“They’re the injured people coming into a system that should protect and serve them, and when it fails them that violation feels sometimes just as worse as the actual crime itself,” said Jennifer Storm, a Pennsylvania victim’s advocate.
It’s called Marsy’s Law, named after a California college student who was stalked and killed by her ex-boyfriend. A week after her death, the family walked into a grocery store and were confronted by the accused murderer, unaware he’d been released on bond.
“It wasn’t that victim’s choice to be victimized in the first place. So they shouldn’t be re-victimize over and over in the criminal justice system. We need to start taking their needs and their situation into account,” said state Sen. Guy Reschenthaler.
Sen. Reschenthaler, who is sponsoring the bill, says if it passes in two consecutive legislative sessions, it will be placed on the ballot as a referendum in 2019 to amend the state Constitution.
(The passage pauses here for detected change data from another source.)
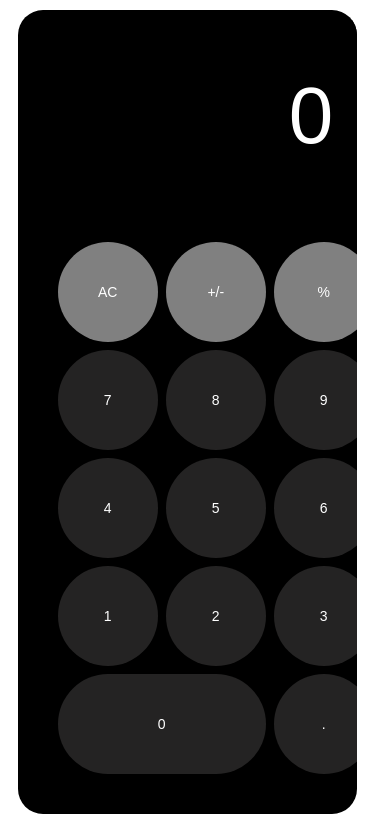
Repository: EguJaredoBoyd/IgHub
Page: mId-week-project/index.html
These files come from the project's save history. The page is drawn as it stood at one moment and after the next save; the edit follows.
The browser window is 375 px wide. The pictures show the whole page.

Above is the page before, as saved 2025-03-01 21:04:30.

### mId-week-project/index.html
<!DOCTYPE html>
<html lang="en">
<head>
    <meta charset="UTF-8">
    <meta name="viewport" content="width=device-width, initial-scale=1.0">
    <title>Document</title>
    <link rel="stylesheet" href="./styles.css">
    <script src="./script-two.js" defer></script>
</head>
<body>

    <div id="calculator" >
        <input id="display" readonly>
        <div id="keys">
            <button onclick="clearDisplay()"class="signs">AC</button>
            <button onclick="appendToDisplay('+/-')" class="signs">+/-</button>
            <button onclick="appendToDisplay('%')" class="signs">%</button>
            <button onclick="appendToDisplay('/')" class="operator-btn">/</button>
            <button onclick="appendToDisplay('7')">7</button>
            <button onclick="appendToDisplay('8')">8</button>
            <button onclick="appendToDisplay('9')">9</button>
            <button onclick="appendToDisplay('*')"class="operator-btn">x</button>
            <button onclick="appendToDisplay('4')">4</button>
            <button onclick="appendToDisplay('5')">5</button>
            <button onclick="appendToDisplay('6')">6</button>
            <button onclick="appendToDisplay('-')"class="operator-btn">-</button>
            <button onclick="appendToDisplay('1')">1</button>
            <button onclick="appendToDisplay('2')">2</button>
            <button onclick="appendToDisplay('3')">3</button>
            <button onclick="appendToDisplay('+')"class="operator-btn">+</button>
            <button onclick="appendToDisplay('0')" class="zero">0</button>
            <button onclick="appendToDisplay('.')">.</button>
            <button onclick="calculate()"class="operator-btn">=</button>
        </div>
    </div>

</body>
</html>

### mId-week-project/styles.css


button{
    width: 100px;
    height: 100px;
    border: none;
    background-color: rgb(36, 35, 35);
    color:white;
    font-size: 3rem;
    font-weight: lighter;
    cursor: pointer;
}

#keys{
    display: grid;
    grid-template-columns: auto auto auto auto;
    gap: 20px;
    padding: 30px;
}

#keys button:not(.zero){
    border-radius: 50%;
}

#calculator{
    font-family: Verdana, Geneva, Tahoma, sans-serif;
    background-color: black;
    border-radius: 25px;
    max-width: 500px;
    overflow: hidden;
}

body{
    margin: 10px;
    display: flex;
    justify-content: center;
    align-items: center;
}

#display{
    width: 80%;
    padding: 50px;
    font-size: 5rem;
    text-align: right;
    border: none;
    background-color: black;
    color: white;

}

button:hover{
    background-color: gray;

}

button:active{
    background-color: white;
}

.operator-btn{
    background-color: orange;

}

.signs{
    background-color: gray;
}

.zero{
    grid-column: 1 / span 2;
    width: 100%;
    border-radius: 50px;
}

/* Media query for tablets */
@media (max-width: 768px) {
    #calculator {
        width: 250px;
        padding: 15px;
    }

    button {
        padding: 12px;
        font-size: 16px;
    }
}

/* Media query for mobile devices */
@media (max-width: 480px) {
    #calculator {
        width: 90%;
        padding: 10px;
    }

    #keys {
        grid-template-columns: repeat(4, 1fr);
        gap: 8px;
    }

    button {
        padding: 10px;
        font-size: 14px;
    }
}

### mId-week-project/script-two.js
let display = document.getElementById("display");
let currentInput = "";
let operator = "";
let firstOperand = null;

function appendToDisplay(value) {
    if (value === "+/-") {
        currentInput = currentInput ? String(-parseFloat(currentInput)) : "";
    } else if (value === "%") {
        currentInput = currentInput ? String(parseFloat(currentInput) / 100) : "";
    } else if (["+", "-", "*", "/"].includes(value)) {
        if (firstOperand === null) {
            firstOperand = parseFloat(currentInput);
            operator = value;
            currentInput = "";
        } else if (currentInput !== "") {
            calculate();
            operator = value;
        }
    } else {
        currentInput += value;
    }
    updateDisplay();
}

function updateDisplay() {
    display.value = currentInput || firstOperand || "0";
}

function clearDisplay() {
    currentInput = "";
    operator = "";
    firstOperand = null;
    updateDisplay();
}

function calculate() {
    if (firstOperand !== null && operator && currentInput !== "") {
        let secondOperand = parseFloat(currentInput);
        switch (operator) {
            case "+":
                firstOperand += secondOperand;
                break;
            case "-":
                firstOperand -= secondOperand;
                break;
            case "*":
                firstOperand *= secondOperand;
                break;
            case "/":
                firstOperand = secondOperand !== 0 ? firstOperand / secondOperand : "Error";
                break;
        }
        currentInput = "";
        operator = "";
        updateDisplay();
    }
}

// Initialize display
updateDisplay();

After the next save:
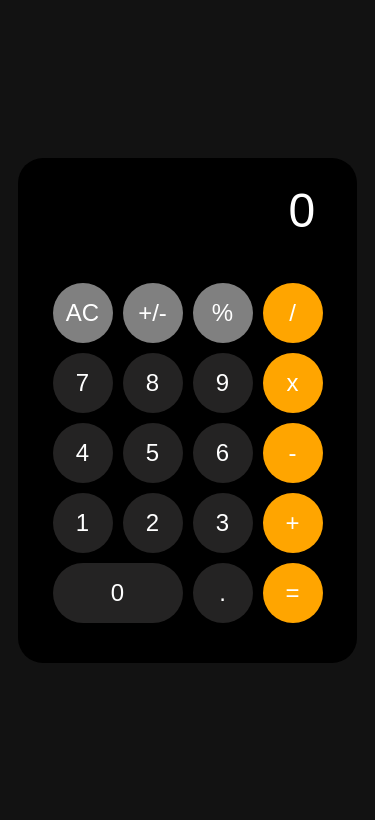
Saved 3 min 55 s later.
--- a/mId-week-project/styles.css
+++ b/mId-week-project/styles.css
@@ -1,72 +1,74 @@
-
-
-button{
+/* Default styles for larger screens */
+button {
     width: 100px;
     height: 100px;
     border: none;
     background-color: rgb(36, 35, 35);
-    color:white;
+    color: white;
     font-size: 3rem;
     font-weight: lighter;
     cursor: pointer;
 }
 
-#keys{
+#keys {
     display: grid;
-    grid-template-columns: auto auto auto auto;
+    grid-template-columns: repeat(4, 1fr);
     gap: 20px;
     padding: 30px;
 }
 
-#keys button:not(.zero){
+#keys button:not(.zero) {
     border-radius: 50%;
 }
 
-#calculator{
+#calculator {
     font-family: Verdana, Geneva, Tahoma, sans-serif;
     background-color: black;
     border-radius: 25px;
     max-width: 500px;
+    padding: 20px;
     overflow: hidden;
+    display: flex;
+    flex-direction: column;
+    align-items: center;
 }
 
-body{
+body {
     margin: 10px;
     display: flex;
     justify-content: center;
     align-items: center;
+    height: 100vh;
+    background-color: #121212;
 }
 
-#display{
+#display {
     width: 80%;
-    padding: 50px;
+    padding: 30px;
     font-size: 5rem;
     text-align: right;
     border: none;
     background-color: black;
     color: white;
-
 }
 
-button:hover{
+button:hover {
     background-color: gray;
-
 }
 
-button:active{
+button:active {
     background-color: white;
 }
 
-.operator-btn{
+.operator-btn {
     background-color: orange;
-
 }
 
-.signs{
+.signs {
     background-color: gray;
 }
 
-.zero{
+.zero {
     grid-column: 1 / span 2;
     width: 100%;
     border-radius: 50px;
@@ -75,13 +77,19 @@
 /* Media query for tablets */
 @media (max-width: 768px) {
     #calculator {
-        width: 250px;
+        max-width: 400px;
         padding: 15px;
     }
 
     button {
-        padding: 12px;
-        font-size: 16px;
+        width: 80px;
+        height: 80px;
+        font-size: 2rem;
+    }
+
+    #display {
+        font-size: 4rem;
+        padding: 20px;
     }
 }
 
@@ -94,11 +102,17 @@
 
     #keys {
         grid-template-columns: repeat(4, 1fr);
-        gap: 8px;
+        gap: 10px;
     }
 
     button {
-        padding: 10px;
-        font-size: 14px;
+        width: 60px;
+        height: 60px;
+        font-size: 1.5rem;
+    }
+
+    #display {
+        font-size: 3rem;
+        padding: 15px;
     }
 }

After the 2 saves that followed:
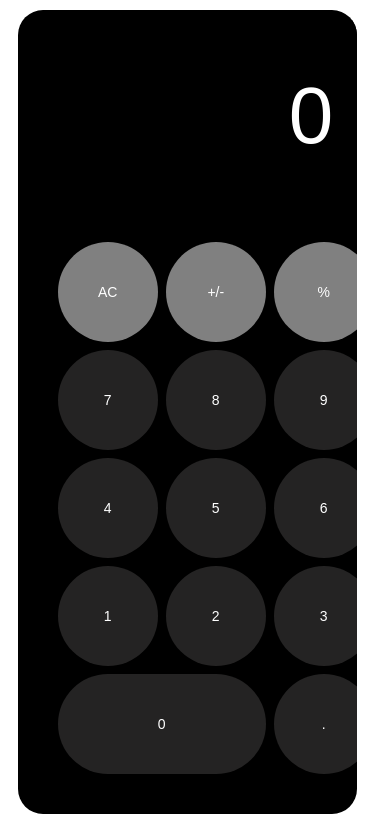
The 2 saves are shown as one change because 1 left the picture as it was.
The last was saved 103 s later.
--- a/mId-week-project/styles.css
+++ b/mId-week-project/styles.css
@@ -1,74 +1,72 @@
-/* Default styles for larger screens */
-button {
+
+
+button{
     width: 100px;
     height: 100px;
     border: none;
     background-color: rgb(36, 35, 35);
-    color: white;
+    color:white;
     font-size: 3rem;
     font-weight: lighter;
     cursor: pointer;
 }
 
-#keys {
+#keys{
     display: grid;
-    grid-template-columns: repeat(4, 1fr);
+    grid-template-columns: auto auto auto auto;
     gap: 20px;
     padding: 30px;
 }
 
-#keys button:not(.zero) {
+#keys button:not(.zero){
     border-radius: 50%;
 }
 
-#calculator {
+#calculator{
     font-family: Verdana, Geneva, Tahoma, sans-serif;
     background-color: black;
     border-radius: 25px;
     max-width: 500px;
-    padding: 20px;
     overflow: hidden;
-    display: flex;
-    flex-direction: column;
-    align-items: center;
 }
 
-body {
+body{
     margin: 10px;
     display: flex;
     justify-content: center;
     align-items: center;
-    height: 100vh;
-    background-color: #121212;
 }
 
-#display {
+#display{
     width: 80%;
-    padding: 30px;
+    padding: 50px;
     font-size: 5rem;
     text-align: right;
     border: none;
     background-color: black;
     color: white;
+
 }
 
-button:hover {
+button:hover{
+    background-color: gray;
+
+}
+
+button:active{
+    background-color: white;
+}
+
+.operator-btn{
+    background-color: orange;
+
+}
+
+.signs{
     background-color: gray;
 }
 
-button:active {
-    background-color: white;
-}
-
-.operator-btn {
-    background-color: orange;
-}
-
-.signs {
-    background-color: gray;
-}
-
-.zero {
+.zero{
     grid-column: 1 / span 2;
     width: 100%;
     border-radius: 50px;
@@ -77,19 +75,13 @@
 /* Media query for tablets */
 @media (max-width: 768px) {
     #calculator {
-        max-width: 400px;
+        width: 250px;
         padding: 15px;
     }
 
     button {
-        width: 80px;
-        height: 80px;
-        font-size: 2rem;
-    }
-
-    #display {
-        font-size: 4rem;
-        padding: 20px;
+        padding: 12px;
+        font-size: 16px;
     }
 }
 
@@ -102,17 +94,11 @@
 
     #keys {
         grid-template-columns: repeat(4, 1fr);
-        gap: 10px;
+        gap: 8px;
     }
 
     button {
-        width: 60px;
-        height: 60px;
-        font-size: 1.5rem;
-    }
-
-    #display {
-        font-size: 3rem;
-        padding: 15px;
+        padding: 10px;
+        font-size: 14px;
     }
 }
The law would then require that the family of victims:
- Receive notification of proceedings in their criminal cases
- Be present at court proceedings
- Be heard at plea and sentencing proceedings
The nation learned how powerful that testimony can be at sentencing of ex-USA gymnastics Dr. Larry Nassar, with the painful recounting of his alleged victims.
The bill also has the support of Kristi Lane Scott, who, as KDKA told you last week, was a child when she and her sister witnessed the murder of their mother and grandmother by her estranged father. She wasn’t called to testify at his sentencing.
“Kristi is the epitome of why we need Marsy’s Law here in Pennsylvania,” said Storm.